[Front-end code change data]
# # #
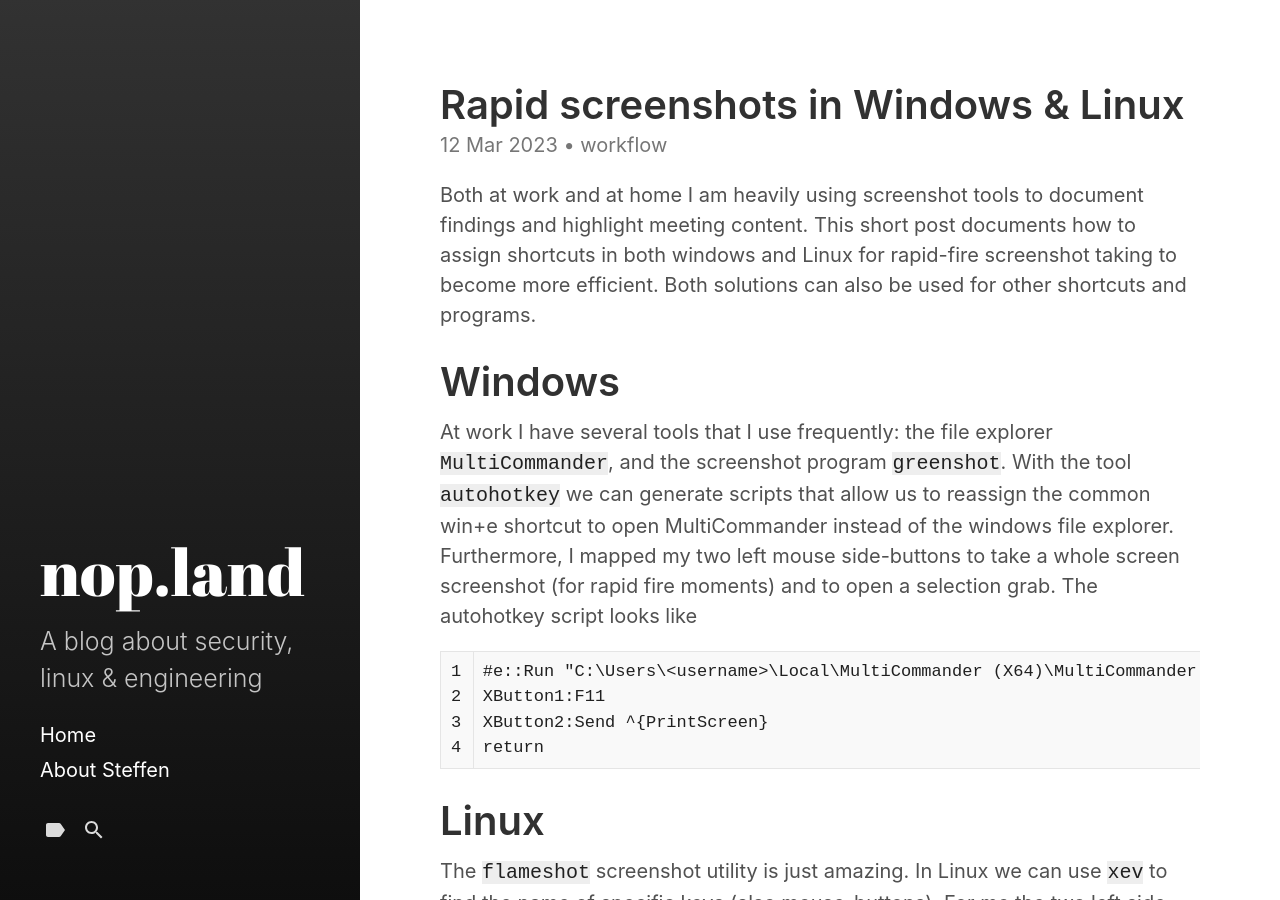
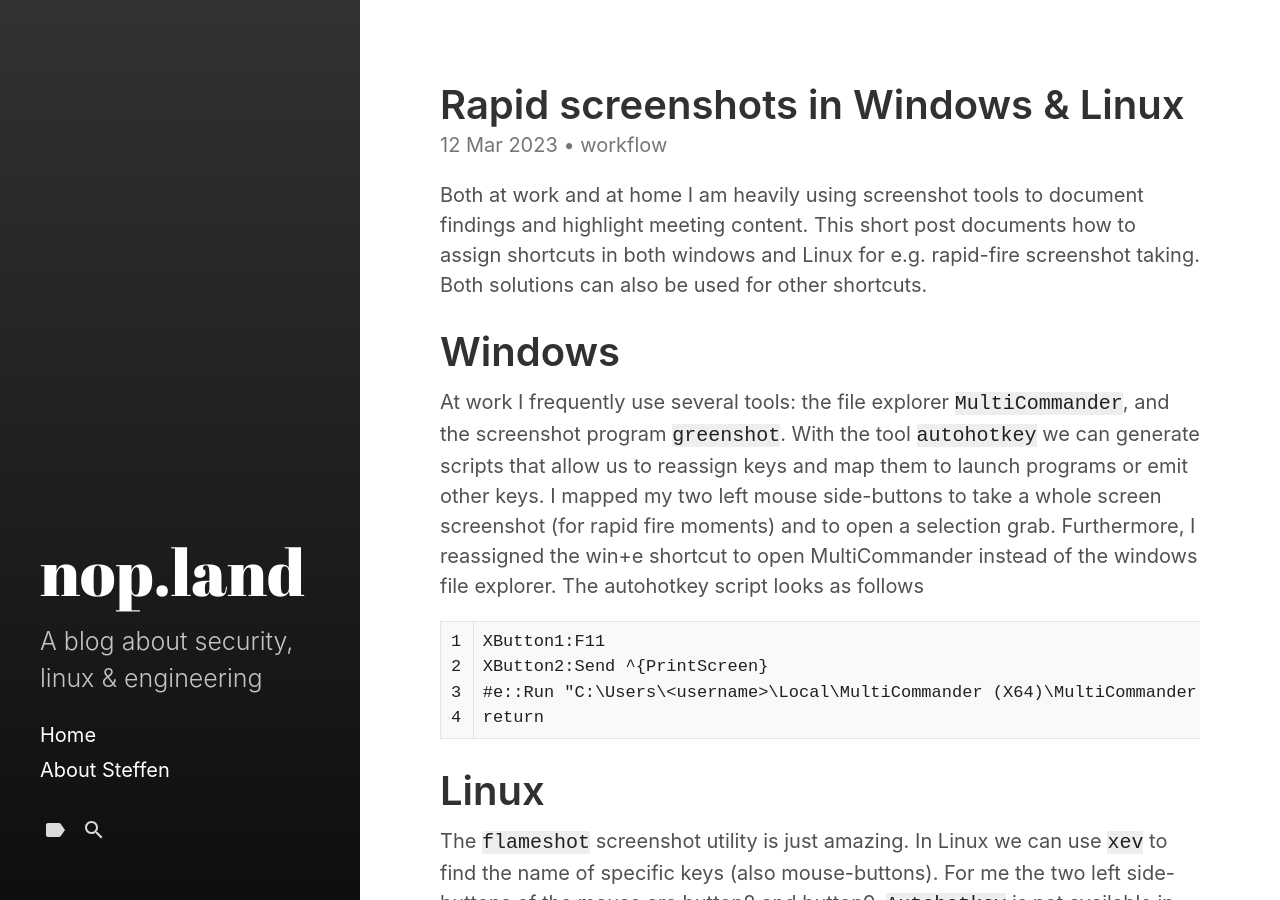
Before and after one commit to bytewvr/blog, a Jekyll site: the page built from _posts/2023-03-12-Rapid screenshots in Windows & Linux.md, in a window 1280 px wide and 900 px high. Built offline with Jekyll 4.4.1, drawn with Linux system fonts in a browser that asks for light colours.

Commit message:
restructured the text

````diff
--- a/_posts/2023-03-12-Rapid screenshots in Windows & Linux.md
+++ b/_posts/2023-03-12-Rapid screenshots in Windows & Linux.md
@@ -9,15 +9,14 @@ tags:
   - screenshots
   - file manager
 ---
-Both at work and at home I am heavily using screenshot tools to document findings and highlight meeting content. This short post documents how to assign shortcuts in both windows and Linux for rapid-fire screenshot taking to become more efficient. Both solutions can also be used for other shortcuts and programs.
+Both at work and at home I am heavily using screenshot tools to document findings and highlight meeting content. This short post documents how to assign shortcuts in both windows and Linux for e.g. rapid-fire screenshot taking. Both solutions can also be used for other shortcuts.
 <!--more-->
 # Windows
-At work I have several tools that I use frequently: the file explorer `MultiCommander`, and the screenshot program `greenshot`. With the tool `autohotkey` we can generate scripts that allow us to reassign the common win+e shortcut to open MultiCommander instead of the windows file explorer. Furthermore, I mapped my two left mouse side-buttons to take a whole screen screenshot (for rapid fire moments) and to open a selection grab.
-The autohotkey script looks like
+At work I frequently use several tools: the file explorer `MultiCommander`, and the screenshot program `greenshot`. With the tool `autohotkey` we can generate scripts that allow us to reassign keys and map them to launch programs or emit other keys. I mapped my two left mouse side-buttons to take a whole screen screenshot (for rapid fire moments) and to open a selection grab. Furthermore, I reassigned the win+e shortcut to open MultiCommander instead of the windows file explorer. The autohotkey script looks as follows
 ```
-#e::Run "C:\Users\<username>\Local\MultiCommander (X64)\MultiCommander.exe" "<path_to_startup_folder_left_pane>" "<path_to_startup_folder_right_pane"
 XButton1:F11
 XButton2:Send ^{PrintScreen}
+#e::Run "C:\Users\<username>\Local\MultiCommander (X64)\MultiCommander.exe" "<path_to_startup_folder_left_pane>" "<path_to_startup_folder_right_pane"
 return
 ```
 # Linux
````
# # #
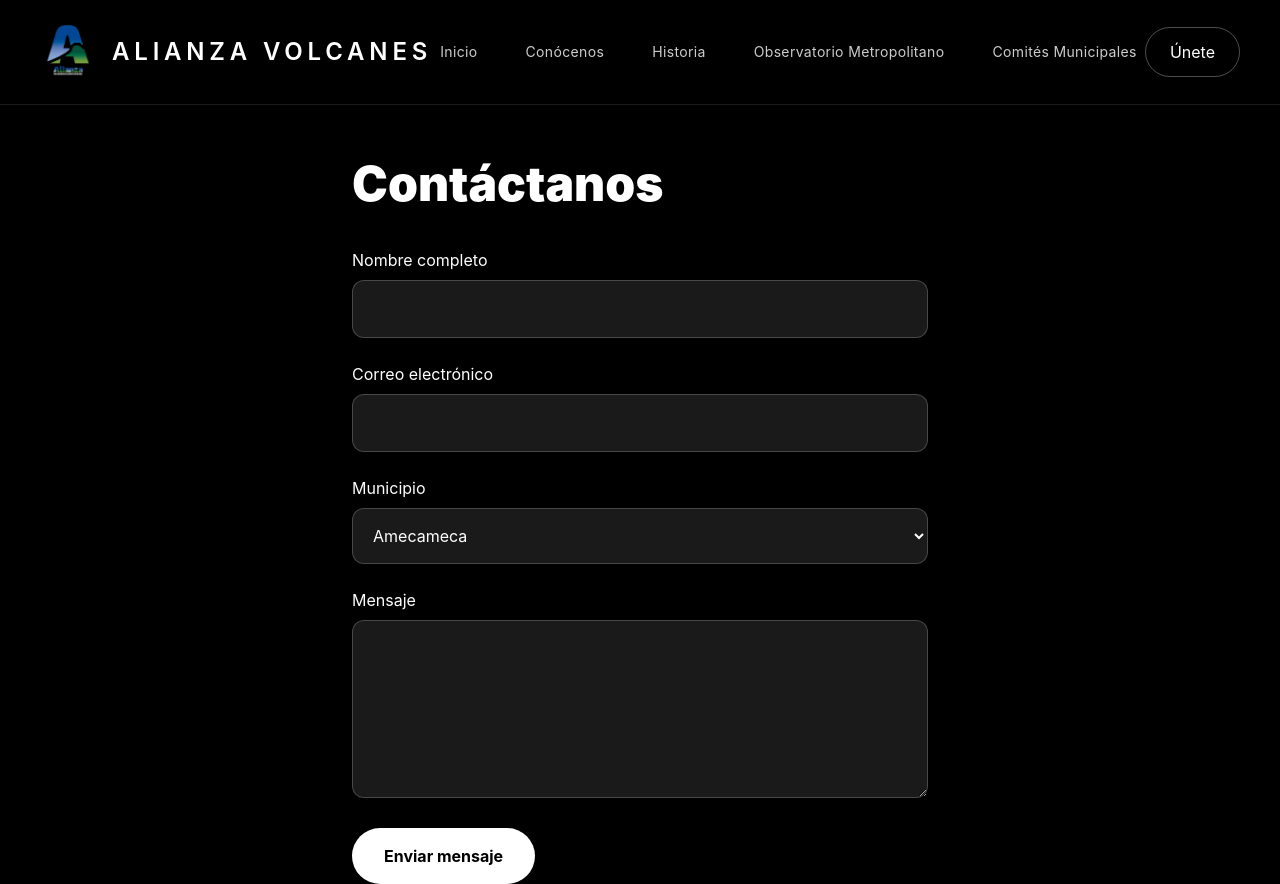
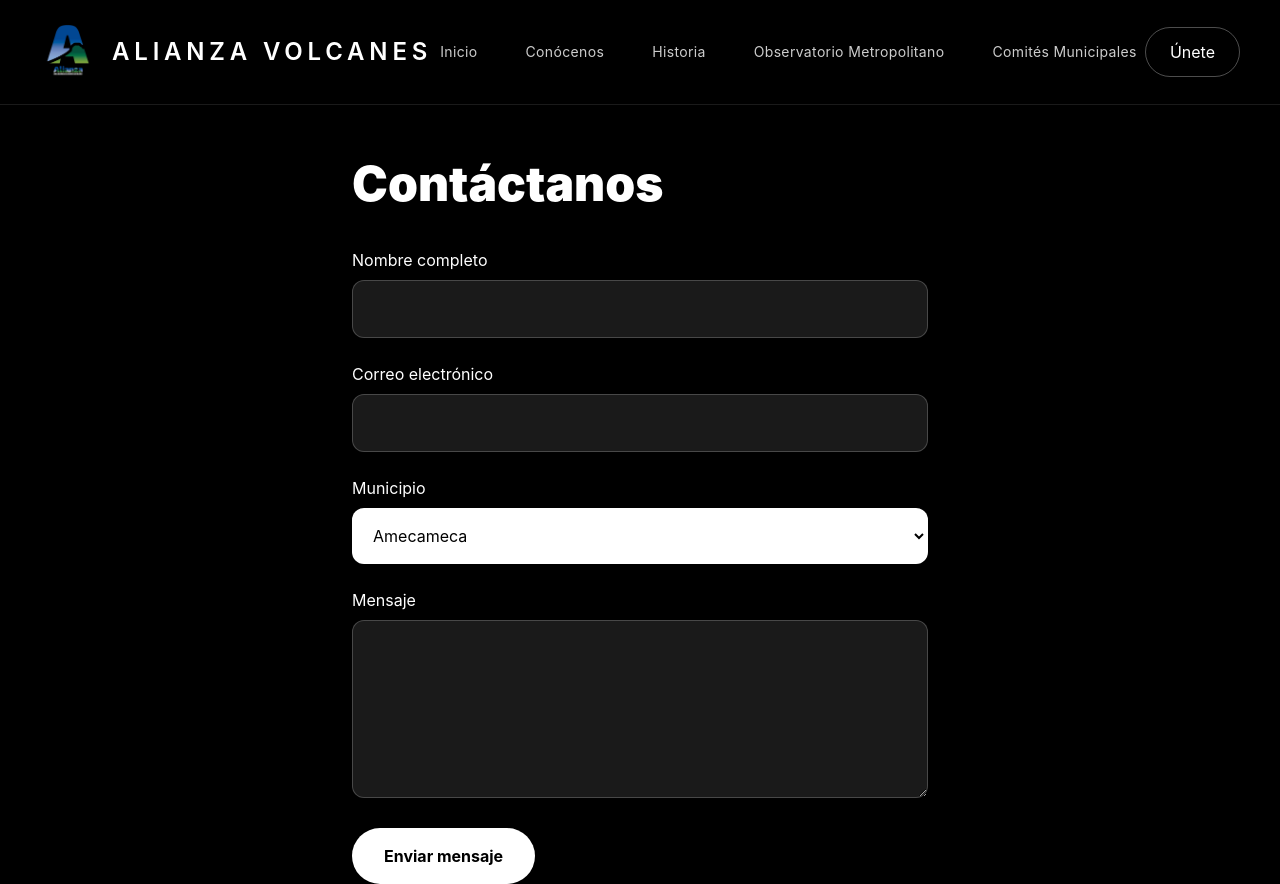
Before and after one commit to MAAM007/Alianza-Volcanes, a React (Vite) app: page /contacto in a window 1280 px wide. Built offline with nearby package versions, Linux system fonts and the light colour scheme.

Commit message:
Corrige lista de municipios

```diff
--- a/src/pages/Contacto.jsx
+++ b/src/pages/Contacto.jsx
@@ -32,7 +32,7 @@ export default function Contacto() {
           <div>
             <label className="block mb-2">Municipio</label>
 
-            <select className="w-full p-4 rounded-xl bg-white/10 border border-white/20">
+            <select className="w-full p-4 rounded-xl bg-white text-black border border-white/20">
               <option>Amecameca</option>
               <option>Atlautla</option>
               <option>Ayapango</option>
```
# # #
◆ **AIM OF THE TASK**: Starting from the records above, filter out all lines except those containing the word "Linux".

◆ **SOLVED EXERCISE**:
Before and after one commit to bytewvr/blog, a Jekyll site: the page built from _posts/2023-03-12-Rapid screenshots in Windows & Linux.md, in a window 1280 px wide and 900 px high. Built offline with Jekyll 4.4.1, drawn with Linux system fonts in a browser that asks for light colours.
--- a/_posts/2023-03-12-Rapid screenshots in Windows & Linux.md
+++ b/_posts/2023-03-12-Rapid screenshots in Windows & Linux.md
-Both at work and at home I am heavily using screenshot tools to document findings and highlight meeting content. This short post documents how to assign shortcuts in both windows and Linux for rapid-fire screenshot taking to become more efficient. Both solutions can also be used for other shortcuts and programs.
+Both at work and at home I am heavily using screenshot tools to document findings and highlight meeting content. This short post documents how to assign shortcuts in both windows and Linux for e.g. rapid-fire screenshot taking. Both solutions can also be used for other shortcuts.
 # Linux
Before and after one commit to MAAM007/Alianza-Volcanes, a React (Vite) app: page /contacto in a window 1280 px wide. Built offline with nearby package versions, Linux system fonts and the light colour scheme.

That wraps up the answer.